These uncertainties have also made it difficult to gauge stock market valuations. Over long timeframes, valuations are possibly the best tools investors have to judge stock market opportunities. This is because buying the stock market when valuations are cheap means that you're paying less for each dollar of earnings - or any other fundamental measure. Investors who are willing and able to do so when others aren't are often rewarded in the years and decades ahead.
At the moment, not only has the market rebounded significantly, but the lack of clarity around corporate earnings has meant that valuations for the overall stock market are elevated. The Shiller P/E ratio for instance, which measure the stock market's price to earnings while also adjusting for inflation, is still close to cycle highs. While this can change quickly if there is either another episode of market volatility or if the economy recovers even faster than expected, this suggests that the stock market is not cheap at the moment, per se.
However, the traditional Shiller P/E only applies to the overall market. There are at least two other important ways for long-term investors to maintain balanced portfolios while focusing on valuation measures.

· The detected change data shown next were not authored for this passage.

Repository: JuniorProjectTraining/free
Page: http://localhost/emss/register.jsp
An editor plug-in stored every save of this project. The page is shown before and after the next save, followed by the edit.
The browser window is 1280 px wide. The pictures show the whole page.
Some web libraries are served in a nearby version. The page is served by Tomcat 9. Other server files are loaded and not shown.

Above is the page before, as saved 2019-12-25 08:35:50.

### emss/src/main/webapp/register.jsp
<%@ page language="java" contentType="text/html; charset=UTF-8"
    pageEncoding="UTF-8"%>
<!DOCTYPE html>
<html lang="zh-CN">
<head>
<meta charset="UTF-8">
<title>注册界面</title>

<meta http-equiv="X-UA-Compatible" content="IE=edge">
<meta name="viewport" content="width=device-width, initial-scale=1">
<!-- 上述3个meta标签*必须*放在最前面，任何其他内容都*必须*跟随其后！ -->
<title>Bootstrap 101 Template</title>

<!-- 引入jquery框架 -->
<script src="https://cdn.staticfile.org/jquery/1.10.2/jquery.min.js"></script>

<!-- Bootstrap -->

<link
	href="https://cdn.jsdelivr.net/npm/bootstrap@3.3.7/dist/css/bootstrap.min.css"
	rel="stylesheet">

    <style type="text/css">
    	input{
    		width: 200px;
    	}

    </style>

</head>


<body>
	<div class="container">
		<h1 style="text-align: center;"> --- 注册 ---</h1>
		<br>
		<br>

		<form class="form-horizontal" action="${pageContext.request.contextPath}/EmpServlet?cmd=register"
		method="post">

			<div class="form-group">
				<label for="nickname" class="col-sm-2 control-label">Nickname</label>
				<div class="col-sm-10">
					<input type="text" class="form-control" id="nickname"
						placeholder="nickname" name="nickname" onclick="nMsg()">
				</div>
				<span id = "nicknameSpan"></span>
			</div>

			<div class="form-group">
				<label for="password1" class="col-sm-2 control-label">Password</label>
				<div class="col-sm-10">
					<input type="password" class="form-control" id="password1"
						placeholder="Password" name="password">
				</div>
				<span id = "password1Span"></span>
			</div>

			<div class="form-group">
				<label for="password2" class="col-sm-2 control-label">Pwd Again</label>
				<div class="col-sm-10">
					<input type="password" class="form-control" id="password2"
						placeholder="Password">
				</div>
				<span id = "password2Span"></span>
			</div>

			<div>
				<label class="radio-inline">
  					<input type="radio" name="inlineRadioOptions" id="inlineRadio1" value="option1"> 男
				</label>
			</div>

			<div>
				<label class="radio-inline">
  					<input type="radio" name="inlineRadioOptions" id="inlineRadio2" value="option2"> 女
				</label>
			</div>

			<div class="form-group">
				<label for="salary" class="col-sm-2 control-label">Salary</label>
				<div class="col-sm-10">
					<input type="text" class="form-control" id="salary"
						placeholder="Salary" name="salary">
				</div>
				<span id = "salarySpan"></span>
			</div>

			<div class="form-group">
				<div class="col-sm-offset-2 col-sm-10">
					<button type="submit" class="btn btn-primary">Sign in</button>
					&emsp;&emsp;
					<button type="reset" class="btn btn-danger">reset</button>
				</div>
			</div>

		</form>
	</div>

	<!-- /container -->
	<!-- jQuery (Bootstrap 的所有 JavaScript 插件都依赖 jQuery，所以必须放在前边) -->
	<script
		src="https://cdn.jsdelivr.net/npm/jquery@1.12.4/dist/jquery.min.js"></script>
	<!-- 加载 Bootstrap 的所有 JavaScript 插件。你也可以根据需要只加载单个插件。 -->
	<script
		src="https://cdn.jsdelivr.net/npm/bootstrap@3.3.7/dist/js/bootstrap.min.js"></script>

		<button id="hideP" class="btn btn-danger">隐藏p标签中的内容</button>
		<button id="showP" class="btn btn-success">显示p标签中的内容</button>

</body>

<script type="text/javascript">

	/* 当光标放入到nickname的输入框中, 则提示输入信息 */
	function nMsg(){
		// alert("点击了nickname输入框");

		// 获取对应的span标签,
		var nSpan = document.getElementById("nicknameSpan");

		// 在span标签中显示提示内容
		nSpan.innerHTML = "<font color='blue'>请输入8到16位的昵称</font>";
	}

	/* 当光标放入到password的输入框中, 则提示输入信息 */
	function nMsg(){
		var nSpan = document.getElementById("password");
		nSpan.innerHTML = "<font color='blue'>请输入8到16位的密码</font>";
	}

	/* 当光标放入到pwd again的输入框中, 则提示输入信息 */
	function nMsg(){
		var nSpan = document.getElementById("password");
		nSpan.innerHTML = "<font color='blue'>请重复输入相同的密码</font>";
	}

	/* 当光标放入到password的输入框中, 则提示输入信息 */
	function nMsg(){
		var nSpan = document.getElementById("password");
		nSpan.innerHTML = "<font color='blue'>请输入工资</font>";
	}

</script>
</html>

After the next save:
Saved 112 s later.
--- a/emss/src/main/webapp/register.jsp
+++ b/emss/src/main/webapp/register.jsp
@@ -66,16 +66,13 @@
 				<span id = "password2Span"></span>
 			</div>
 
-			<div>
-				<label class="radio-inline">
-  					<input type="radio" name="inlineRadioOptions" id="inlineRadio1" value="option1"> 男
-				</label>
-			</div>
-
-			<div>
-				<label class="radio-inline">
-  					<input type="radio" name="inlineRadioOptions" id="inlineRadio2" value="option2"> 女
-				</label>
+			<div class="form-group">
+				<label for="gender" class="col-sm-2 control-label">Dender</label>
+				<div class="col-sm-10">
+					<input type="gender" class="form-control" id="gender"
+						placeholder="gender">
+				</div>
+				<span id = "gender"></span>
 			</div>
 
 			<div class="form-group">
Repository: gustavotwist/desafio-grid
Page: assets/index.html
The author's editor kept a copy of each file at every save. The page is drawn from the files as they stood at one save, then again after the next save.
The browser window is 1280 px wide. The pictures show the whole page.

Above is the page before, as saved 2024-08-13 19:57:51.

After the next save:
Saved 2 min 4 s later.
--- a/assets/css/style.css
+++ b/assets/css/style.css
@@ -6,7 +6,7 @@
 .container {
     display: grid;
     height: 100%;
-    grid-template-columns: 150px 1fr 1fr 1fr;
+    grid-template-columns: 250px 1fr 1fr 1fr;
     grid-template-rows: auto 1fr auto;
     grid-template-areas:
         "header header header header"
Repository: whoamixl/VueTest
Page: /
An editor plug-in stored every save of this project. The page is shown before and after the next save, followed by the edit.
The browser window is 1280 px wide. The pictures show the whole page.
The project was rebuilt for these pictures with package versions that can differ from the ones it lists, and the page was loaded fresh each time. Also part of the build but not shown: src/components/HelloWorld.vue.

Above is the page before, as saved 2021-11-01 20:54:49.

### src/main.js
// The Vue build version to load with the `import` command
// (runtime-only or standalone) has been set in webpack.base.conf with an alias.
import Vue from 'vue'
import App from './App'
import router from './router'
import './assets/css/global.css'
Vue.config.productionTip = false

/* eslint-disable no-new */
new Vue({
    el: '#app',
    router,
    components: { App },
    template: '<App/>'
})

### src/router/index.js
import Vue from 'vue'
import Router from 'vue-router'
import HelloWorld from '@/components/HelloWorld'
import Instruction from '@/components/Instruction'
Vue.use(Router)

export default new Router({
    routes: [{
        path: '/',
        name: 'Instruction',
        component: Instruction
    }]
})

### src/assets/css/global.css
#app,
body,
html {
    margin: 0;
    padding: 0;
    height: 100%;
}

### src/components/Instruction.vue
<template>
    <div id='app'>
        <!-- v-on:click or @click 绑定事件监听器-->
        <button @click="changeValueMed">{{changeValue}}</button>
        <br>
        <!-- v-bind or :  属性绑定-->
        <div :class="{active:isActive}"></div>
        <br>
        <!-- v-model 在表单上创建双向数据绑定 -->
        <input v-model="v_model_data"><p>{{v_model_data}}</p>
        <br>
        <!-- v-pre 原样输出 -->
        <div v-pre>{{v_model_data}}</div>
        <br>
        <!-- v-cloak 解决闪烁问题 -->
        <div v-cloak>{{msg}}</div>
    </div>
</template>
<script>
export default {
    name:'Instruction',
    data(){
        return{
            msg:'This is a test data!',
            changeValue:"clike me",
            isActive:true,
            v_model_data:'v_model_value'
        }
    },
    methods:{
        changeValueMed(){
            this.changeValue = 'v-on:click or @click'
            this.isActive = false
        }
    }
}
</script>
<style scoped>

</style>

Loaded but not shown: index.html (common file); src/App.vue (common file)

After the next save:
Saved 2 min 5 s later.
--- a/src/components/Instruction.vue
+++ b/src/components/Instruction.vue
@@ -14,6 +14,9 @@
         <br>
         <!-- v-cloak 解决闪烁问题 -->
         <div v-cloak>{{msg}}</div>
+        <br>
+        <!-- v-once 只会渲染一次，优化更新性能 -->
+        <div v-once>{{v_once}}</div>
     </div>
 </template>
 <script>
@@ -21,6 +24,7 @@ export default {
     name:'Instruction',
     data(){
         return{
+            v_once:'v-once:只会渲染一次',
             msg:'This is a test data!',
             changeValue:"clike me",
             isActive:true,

First, international stocks are still much cheaper than those in the U.S. Even though the S&P 500 is trading at a 22x multiple (today's price compared to expected earnings over the next twelve months), developed market stocks and emerging markets have multiples of 17.3x and 14.9x respectively. These are also higher than they were before the crisis due to the same factors, but they are clearly cheaper than the U.S. which has already seen a rapid bounce-back. And while these regions may continue to face the same COVID-19 challenges over the next several quarters, long-term investing is about positioning portfolios for the years and decades to come.
Second, different parts of the U.S. stock market are being valued differently. For instance, large-cap growth stocks have outpaced other parts of the market resulting in significantly higher valuations than both their peers and compared to their historical averages. This is partly because many tech stocks that have fared well during the recent crisis belong to this group.
This means that value stocks are in many cases significantly cheaper. There are also interesting dynamics among other size and style categories. For instance, mid-cap growth stocks are expected to see lower earnings growth than mid-cap value ones, despite significantly higher valuation levels. Small-cap value stocks are expected to experience the highest levels of earnings growth over the next twelve months across the board.
As is always the case, there are no guarantees that earnings projections or valuation levels will predict returns over the next few months or even years. From tactical and secular perspectives, there may be reasons to invest in higher-valued areas. However, over long periods of time, adjusting portfolios in a disciplined way toward attractive areas that are under-valued by the market, and away from ones that are over-valued, has been one of the key principles to achieving long-term investment success.